Indeed, The Twilight of Democracy, though dense and academic, succeeds in pointing out the flaws in the Patriot Act and the threats it poses to due process, habeas corpus, and other constitutional principles. Van Bergen also veers quite a bit, discussing, among other things, the coup in Haiti and the Free Trade of the Americas protest in Miami.
"I think the real value of the book is that it connects a broad range of issues that don't necessarily seem to be connected at first blush but in reality show that there are significant changes going on in the nature and structure of the American political system," says Peter Erlinder, a past president of the National Lawyers Guild and a professor at William Mitchell College of Law in St. Paul, Minnesota. "It's a call to defense of fundamental constitutional values."

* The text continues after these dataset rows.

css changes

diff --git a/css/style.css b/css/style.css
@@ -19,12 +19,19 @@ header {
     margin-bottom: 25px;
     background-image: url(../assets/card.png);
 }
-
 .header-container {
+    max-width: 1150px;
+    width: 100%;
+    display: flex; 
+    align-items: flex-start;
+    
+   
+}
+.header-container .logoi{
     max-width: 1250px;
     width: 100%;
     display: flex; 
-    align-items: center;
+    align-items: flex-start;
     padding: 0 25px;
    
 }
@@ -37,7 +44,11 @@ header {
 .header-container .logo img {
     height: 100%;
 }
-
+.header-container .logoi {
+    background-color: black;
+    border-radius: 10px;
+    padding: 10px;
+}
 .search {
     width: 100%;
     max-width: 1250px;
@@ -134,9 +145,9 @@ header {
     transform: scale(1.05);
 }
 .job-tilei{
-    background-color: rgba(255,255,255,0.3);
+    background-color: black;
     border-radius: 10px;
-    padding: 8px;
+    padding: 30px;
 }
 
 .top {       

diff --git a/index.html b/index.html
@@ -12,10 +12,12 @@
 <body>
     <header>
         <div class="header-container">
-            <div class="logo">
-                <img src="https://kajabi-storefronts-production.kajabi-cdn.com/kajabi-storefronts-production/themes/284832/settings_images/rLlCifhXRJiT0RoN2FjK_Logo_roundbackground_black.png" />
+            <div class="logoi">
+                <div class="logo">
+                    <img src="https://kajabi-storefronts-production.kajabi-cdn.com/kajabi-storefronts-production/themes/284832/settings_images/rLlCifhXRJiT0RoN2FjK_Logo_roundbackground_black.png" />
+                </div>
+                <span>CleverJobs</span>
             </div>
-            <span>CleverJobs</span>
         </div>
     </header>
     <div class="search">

Van Bergen's sound-the-alarm style likely won't inspire those who aren't already aiming for a way to oust Bush from the Oval Office. In fact, Van Bergen paints Bush not simply as a headstrong chief executive with little reverence for international law and multilateralism but as no less than a modern Caesar intent on creating a "fascist" empire headed by business cronies. In other words, the dash of doomsday is all too palpable in Van Bergen's prose.
Lightning flashes off the Broward coast, illuminating the inside of the Hallandale Beach apartment in a bright burst. Van Bergen looks out the window, recalling why she decided to write the book in the first place. "People think they don't need to know about constitutional rights or can't learn about them," she says. "They think that's what lawyers do. I'm trying to give that to the reader, make it easy for anyone to understand."